## Before-and-after change records

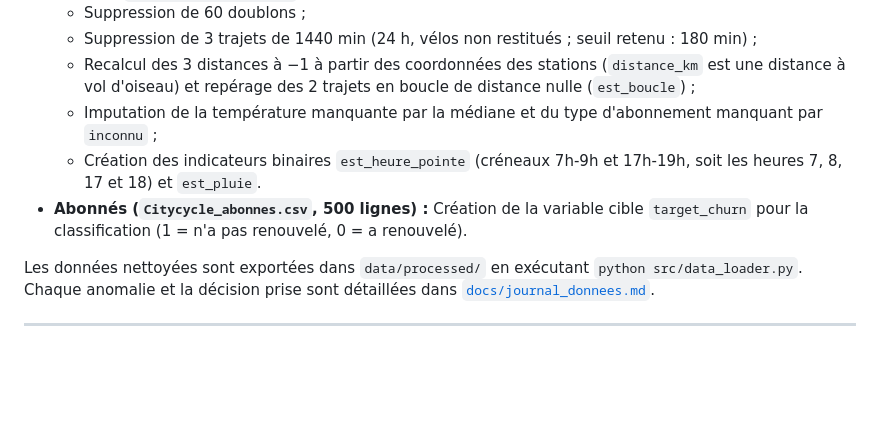
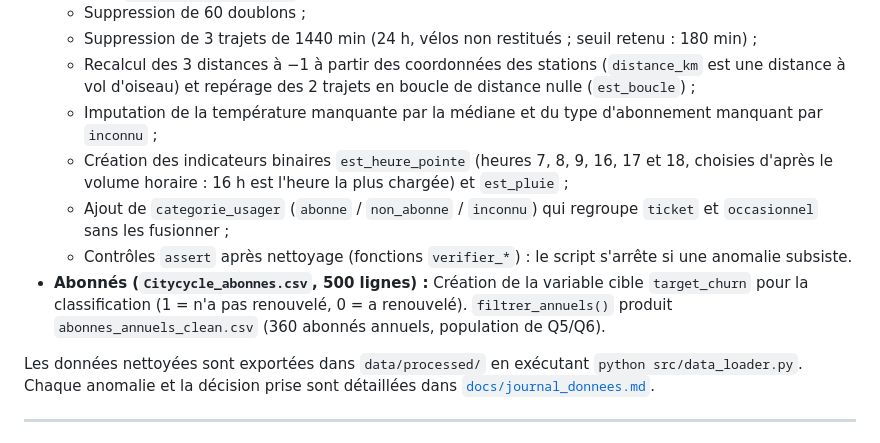
Before and after one commit to 6draps-katia/CityCycle-datamining-Projet, a Markdown page: README.md, the part around one of its changes. Drawn GitHub-style; blank space fills up the shorter version.

```diff
--- a/README.md
+++ b/README.md
@@ -28,8 +28,10 @@ Le module `src/data_loader.py` prend en charge le nettoyage et l'enrichissement
   * Suppression de 3 trajets de 1440 min (24 h, vélos non restitués ; seuil retenu : 180 min) ;
   * Recalcul des 3 distances à −1 à partir des coordonnées des stations (`distance_km` est une distance à vol d'oiseau) et repérage des 2 trajets en boucle de distance nulle (`est_boucle`) ;
   * Imputation de la température manquante par la médiane et du type d'abonnement manquant par `inconnu` ;
-  * Création des indicateurs binaires `est_heure_pointe` (créneaux 7h-9h et 17h-19h, soit les heures 7, 8, 17 et 18) et `est_pluie`.
-* **Abonnés (`Citycycle_abonnes.csv`, 500 lignes) :** Création de la variable cible `target_churn` pour la classification (1 = n'a pas renouvelé, 0 = a renouvelé).
+  * Création des indicateurs binaires `est_heure_pointe` (heures 7, 8, 9, 16, 17 et 18, choisies d'après le volume horaire : 16 h est l'heure la plus chargée) et `est_pluie` ;
+  * Ajout de `categorie_usager` (`abonne` / `non_abonne` / `inconnu`) qui regroupe `ticket` et `occasionnel` sans les fusionner ;
+  * Contrôles `assert` après nettoyage (fonctions `verifier_*`) : le script s'arrête si une anomalie subsiste.
+* **Abonnés (`Citycycle_abonnes.csv`, 500 lignes) :** Création de la variable cible `target_churn` pour la classification (1 = n'a pas renouvelé, 0 = a renouvelé). `filtrer_annuels()` produit `abonnes_annuels_clean.csv` (360 abonnés annuels, population de Q5/Q6).
 
 Les données nettoyées sont exportées dans `data/processed/` en exécutant `python src/data_loader.py`. Chaque anomalie et la décision prise sont détaillées dans [`docs/journal_donnees.md`](docs/journal_donnees.md).
 
```
Also changed, not shown: other parts of README.md (+33 -0 lines), outputs/figures/q2_poids_facteurs.png (added), 2 other files.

## THE PROBLEM
Drop every picture and repeat the rest of the entries exactly.

## WRITTEN RESPONSE
Before and after one commit to 6draps-katia/CityCycle-datamining-Projet, a Markdown page: README.md, the part around one of its changes. Drawn GitHub-style; blank space fills up the shorter version.

```diff
--- a/README.md
+++ b/README.md
@@ -28,8 +28,10 @@ Le module `src/data_loader.py` prend en charge le nettoyage et l'enrichissement
   * Suppression de 3 trajets de 1440 min (24 h, vélos non restitués ; seuil retenu : 180 min) ;
   * Recalcul des 3 distances à −1 à partir des coordonnées des stations (`distance_km` est une distance à vol d'oiseau) et repérage des 2 trajets en boucle de distance nulle (`est_boucle`) ;
   * Imputation de la température manquante par la médiane et du type d'abonnement manquant par `inconnu` ;
-  * Création des indicateurs binaires `est_heure_pointe` (créneaux 7h-9h et 17h-19h, soit les heures 7, 8, 17 et 18) et `est_pluie`.
-* **Abonnés (`Citycycle_abonnes.csv`, 500 lignes) :** Création de la variable cible `target_churn` pour la classification (1 = n'a pas renouvelé, 0 = a renouvelé).
+  * Création des indicateurs binaires `est_heure_pointe` (heures 7, 8, 9, 16, 17 et 18, choisies d'après le volume horaire : 16 h est l'heure la plus chargée) et `est_pluie` ;
+  * Ajout de `categorie_usager` (`abonne` / `non_abonne` / `inconnu`) qui regroupe `ticket` et `occasionnel` sans les fusionner ;
+  * Contrôles `assert` après nettoyage (fonctions `verifier_*`) : le script s'arrête si une anomalie subsiste.
+* **Abonnés (`Citycycle_abonnes.csv`, 500 lignes) :** Création de la variable cible `target_churn` pour la classification (1 = n'a pas renouvelé, 0 = a renouvelé). `filtrer_annuels()` produit `abonnes_annuels_clean.csv` (360 abonnés annuels, population de Q5/Q6).
 
 Les données nettoyées sont exportées dans `data/processed/` en exécutant `python src/data_loader.py`. Chaque anomalie et la décision prise sont détaillées dans [`docs/journal_donnees.md`](docs/journal_donnees.md).
 
```
Also changed, not shown: other parts of README.md (+33 -0 lines), outputs/figures/q2_poids_facteurs.png (added), 2 other files.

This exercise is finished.